Segment Open

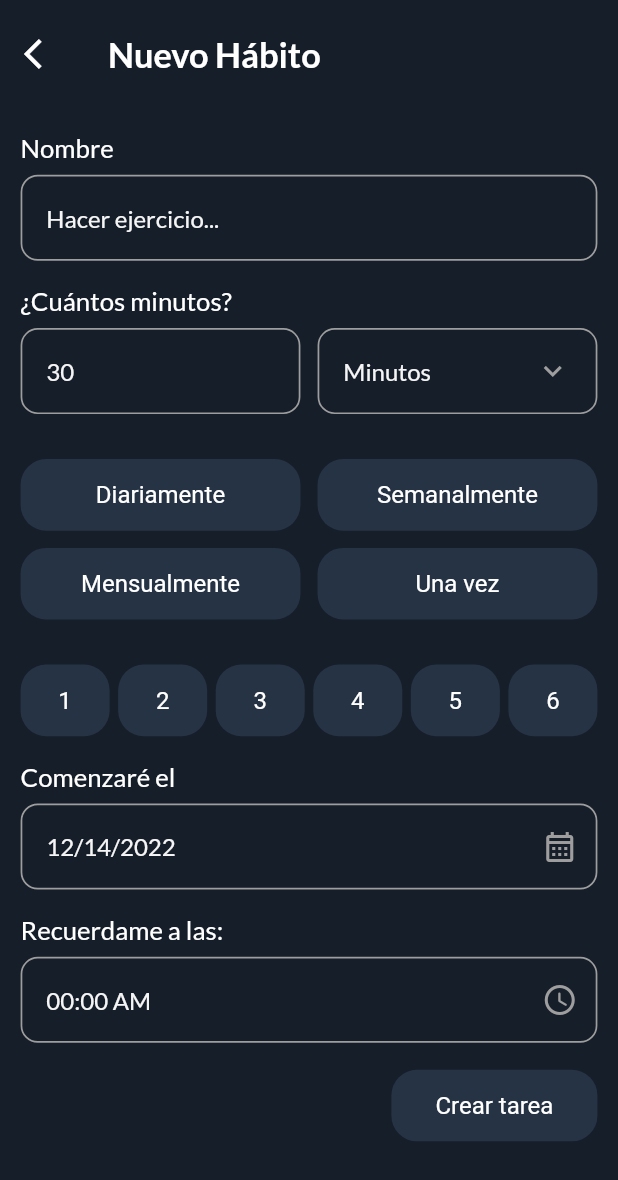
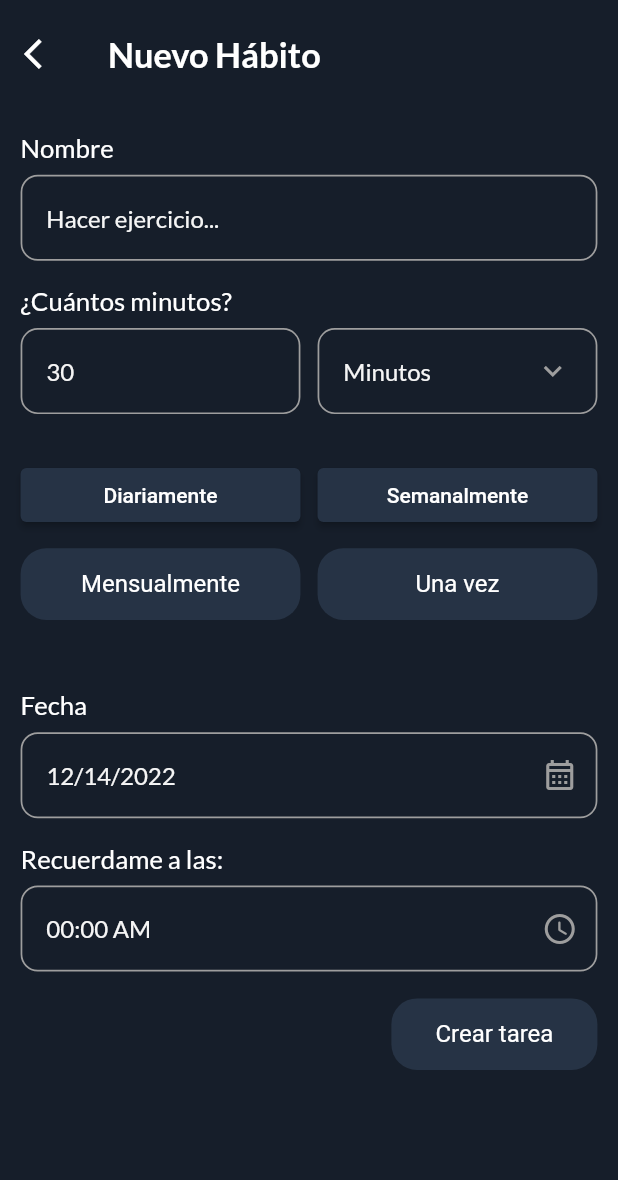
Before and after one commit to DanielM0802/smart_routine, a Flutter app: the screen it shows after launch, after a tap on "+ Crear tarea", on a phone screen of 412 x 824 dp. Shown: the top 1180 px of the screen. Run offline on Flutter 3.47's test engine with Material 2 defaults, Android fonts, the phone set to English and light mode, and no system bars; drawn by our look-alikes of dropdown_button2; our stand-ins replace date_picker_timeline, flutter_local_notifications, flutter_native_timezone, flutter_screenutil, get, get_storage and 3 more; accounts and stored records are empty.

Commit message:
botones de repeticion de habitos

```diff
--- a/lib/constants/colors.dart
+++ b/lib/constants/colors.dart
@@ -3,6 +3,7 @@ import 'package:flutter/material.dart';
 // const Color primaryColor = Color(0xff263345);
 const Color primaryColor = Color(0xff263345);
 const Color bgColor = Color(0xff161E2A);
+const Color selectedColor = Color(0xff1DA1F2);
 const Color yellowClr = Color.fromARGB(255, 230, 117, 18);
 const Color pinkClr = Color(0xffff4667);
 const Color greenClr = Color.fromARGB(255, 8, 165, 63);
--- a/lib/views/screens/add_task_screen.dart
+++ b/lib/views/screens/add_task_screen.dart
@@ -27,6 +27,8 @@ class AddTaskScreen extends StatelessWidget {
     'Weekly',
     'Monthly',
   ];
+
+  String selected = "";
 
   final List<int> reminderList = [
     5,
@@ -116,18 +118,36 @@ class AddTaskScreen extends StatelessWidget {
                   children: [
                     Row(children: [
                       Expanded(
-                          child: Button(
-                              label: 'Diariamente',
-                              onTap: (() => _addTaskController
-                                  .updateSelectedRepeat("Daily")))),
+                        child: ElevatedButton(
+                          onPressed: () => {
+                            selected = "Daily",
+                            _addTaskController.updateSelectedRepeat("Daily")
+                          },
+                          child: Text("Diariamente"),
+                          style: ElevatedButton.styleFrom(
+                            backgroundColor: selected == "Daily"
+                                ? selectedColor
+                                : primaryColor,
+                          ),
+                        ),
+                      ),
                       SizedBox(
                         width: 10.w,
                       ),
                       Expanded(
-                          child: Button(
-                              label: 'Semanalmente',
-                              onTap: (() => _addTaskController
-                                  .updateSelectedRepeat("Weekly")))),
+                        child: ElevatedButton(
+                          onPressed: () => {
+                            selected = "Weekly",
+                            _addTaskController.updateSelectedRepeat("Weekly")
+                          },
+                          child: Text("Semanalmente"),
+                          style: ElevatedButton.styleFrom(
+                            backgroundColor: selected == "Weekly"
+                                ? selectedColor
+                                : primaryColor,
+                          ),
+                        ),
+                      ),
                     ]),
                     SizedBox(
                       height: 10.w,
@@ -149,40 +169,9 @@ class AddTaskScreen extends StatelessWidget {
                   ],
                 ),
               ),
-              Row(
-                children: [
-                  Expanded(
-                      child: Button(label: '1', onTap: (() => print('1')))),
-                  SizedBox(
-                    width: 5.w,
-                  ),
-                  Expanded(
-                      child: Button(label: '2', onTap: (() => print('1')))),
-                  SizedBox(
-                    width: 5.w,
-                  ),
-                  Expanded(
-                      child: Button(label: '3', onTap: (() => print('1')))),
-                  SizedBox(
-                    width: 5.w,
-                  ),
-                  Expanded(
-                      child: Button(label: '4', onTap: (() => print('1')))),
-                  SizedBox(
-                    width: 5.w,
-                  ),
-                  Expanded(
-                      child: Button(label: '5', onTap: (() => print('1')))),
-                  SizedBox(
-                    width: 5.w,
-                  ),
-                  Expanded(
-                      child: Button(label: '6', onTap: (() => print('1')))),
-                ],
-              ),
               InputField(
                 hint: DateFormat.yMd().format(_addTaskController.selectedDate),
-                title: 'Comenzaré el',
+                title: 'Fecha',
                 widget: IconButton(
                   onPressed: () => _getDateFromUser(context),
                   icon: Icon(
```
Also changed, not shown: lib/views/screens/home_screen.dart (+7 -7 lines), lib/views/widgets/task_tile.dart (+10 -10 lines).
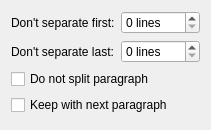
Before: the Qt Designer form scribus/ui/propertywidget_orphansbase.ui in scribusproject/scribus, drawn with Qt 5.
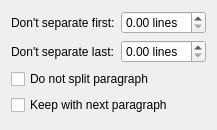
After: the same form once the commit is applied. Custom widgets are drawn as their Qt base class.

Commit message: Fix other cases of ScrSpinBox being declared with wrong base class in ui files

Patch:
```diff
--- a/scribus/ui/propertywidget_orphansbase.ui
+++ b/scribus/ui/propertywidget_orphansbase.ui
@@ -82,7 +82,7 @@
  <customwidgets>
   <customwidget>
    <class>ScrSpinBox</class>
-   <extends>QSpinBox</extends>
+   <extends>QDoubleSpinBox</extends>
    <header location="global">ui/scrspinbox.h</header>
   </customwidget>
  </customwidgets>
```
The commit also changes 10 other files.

Segment Closed
Segment Open

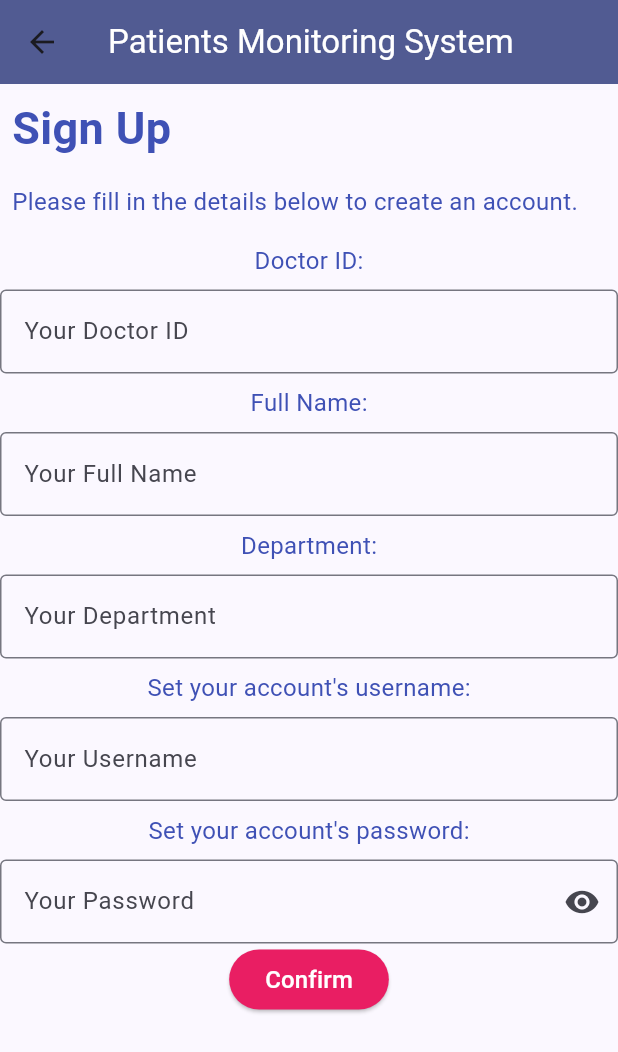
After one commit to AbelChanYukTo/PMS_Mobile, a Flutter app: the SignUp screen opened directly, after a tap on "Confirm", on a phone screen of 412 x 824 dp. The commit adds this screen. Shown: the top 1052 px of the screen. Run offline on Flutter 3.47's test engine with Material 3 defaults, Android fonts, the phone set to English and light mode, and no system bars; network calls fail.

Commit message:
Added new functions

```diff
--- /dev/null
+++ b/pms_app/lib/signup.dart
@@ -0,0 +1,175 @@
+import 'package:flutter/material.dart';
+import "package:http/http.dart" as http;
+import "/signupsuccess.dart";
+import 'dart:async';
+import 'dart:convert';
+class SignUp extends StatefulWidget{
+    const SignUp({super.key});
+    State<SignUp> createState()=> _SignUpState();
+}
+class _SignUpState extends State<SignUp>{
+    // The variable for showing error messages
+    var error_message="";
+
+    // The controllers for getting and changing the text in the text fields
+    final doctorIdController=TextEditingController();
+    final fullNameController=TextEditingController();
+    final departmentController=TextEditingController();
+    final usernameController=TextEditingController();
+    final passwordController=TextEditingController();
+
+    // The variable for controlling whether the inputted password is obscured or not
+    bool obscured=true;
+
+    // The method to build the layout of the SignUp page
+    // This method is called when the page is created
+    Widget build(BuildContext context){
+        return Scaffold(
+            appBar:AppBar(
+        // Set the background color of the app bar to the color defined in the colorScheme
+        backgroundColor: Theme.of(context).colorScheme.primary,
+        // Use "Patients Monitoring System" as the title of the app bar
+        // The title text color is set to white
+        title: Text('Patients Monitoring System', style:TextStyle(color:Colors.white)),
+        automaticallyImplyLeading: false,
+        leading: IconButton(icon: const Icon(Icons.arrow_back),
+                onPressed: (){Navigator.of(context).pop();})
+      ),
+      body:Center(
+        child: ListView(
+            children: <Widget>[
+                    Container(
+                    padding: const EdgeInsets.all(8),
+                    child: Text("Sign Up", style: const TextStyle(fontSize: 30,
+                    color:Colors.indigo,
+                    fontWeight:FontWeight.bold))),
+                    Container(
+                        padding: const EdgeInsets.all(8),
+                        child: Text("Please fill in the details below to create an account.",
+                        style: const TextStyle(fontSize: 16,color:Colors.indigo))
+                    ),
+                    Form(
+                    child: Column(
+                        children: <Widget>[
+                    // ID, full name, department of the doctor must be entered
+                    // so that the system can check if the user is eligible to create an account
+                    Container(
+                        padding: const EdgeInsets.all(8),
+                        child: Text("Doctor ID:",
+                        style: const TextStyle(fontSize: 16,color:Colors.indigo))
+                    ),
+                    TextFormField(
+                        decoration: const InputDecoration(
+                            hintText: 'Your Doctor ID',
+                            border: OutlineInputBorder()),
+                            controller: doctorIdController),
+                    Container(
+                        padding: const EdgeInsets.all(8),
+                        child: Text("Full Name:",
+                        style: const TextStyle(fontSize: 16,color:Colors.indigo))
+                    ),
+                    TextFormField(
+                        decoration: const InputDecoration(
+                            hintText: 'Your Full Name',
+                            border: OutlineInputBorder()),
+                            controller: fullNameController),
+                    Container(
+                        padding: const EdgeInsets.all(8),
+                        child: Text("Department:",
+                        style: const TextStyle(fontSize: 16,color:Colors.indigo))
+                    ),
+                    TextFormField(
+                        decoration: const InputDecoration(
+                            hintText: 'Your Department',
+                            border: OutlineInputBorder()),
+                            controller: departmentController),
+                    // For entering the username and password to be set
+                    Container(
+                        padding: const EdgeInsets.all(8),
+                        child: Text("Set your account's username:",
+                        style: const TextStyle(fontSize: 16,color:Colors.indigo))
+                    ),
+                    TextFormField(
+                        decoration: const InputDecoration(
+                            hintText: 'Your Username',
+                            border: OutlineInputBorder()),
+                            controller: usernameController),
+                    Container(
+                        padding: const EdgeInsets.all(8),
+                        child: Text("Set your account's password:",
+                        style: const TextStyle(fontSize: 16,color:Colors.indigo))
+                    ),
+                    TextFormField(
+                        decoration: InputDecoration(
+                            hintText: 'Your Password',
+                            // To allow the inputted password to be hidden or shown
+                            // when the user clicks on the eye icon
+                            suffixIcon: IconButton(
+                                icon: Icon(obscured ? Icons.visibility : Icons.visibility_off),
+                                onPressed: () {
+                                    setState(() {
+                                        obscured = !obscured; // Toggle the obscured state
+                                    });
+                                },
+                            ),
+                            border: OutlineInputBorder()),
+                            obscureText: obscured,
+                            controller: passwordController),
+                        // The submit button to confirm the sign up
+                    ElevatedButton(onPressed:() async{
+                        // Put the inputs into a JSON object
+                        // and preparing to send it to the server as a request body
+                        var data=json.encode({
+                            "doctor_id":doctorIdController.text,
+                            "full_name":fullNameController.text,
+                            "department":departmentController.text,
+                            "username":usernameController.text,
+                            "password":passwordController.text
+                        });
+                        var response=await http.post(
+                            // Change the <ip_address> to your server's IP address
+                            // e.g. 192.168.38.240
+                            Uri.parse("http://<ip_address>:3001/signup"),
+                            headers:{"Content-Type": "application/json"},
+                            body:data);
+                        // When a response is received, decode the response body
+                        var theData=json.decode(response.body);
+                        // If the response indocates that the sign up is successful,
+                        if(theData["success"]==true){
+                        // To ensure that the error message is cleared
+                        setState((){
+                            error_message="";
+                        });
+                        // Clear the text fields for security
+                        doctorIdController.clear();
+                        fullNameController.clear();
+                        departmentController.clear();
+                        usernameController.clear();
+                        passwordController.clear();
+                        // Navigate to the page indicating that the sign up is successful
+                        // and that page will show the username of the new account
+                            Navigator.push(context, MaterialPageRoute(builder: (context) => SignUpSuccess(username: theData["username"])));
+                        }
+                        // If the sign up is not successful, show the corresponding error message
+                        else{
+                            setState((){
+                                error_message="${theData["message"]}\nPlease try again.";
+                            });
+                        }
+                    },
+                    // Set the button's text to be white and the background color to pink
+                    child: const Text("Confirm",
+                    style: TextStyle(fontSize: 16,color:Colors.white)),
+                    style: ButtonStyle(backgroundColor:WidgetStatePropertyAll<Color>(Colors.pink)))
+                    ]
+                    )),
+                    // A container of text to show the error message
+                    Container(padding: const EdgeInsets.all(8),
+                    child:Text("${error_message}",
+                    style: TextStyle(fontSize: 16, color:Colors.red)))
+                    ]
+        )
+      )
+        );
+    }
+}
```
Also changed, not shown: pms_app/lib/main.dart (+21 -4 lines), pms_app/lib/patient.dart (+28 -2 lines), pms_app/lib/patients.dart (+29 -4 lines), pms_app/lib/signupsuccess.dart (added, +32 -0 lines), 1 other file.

Segment Closed

- Task directions
A single number is required: how many lines in the material above include the string "package".

- Output for this exercise
3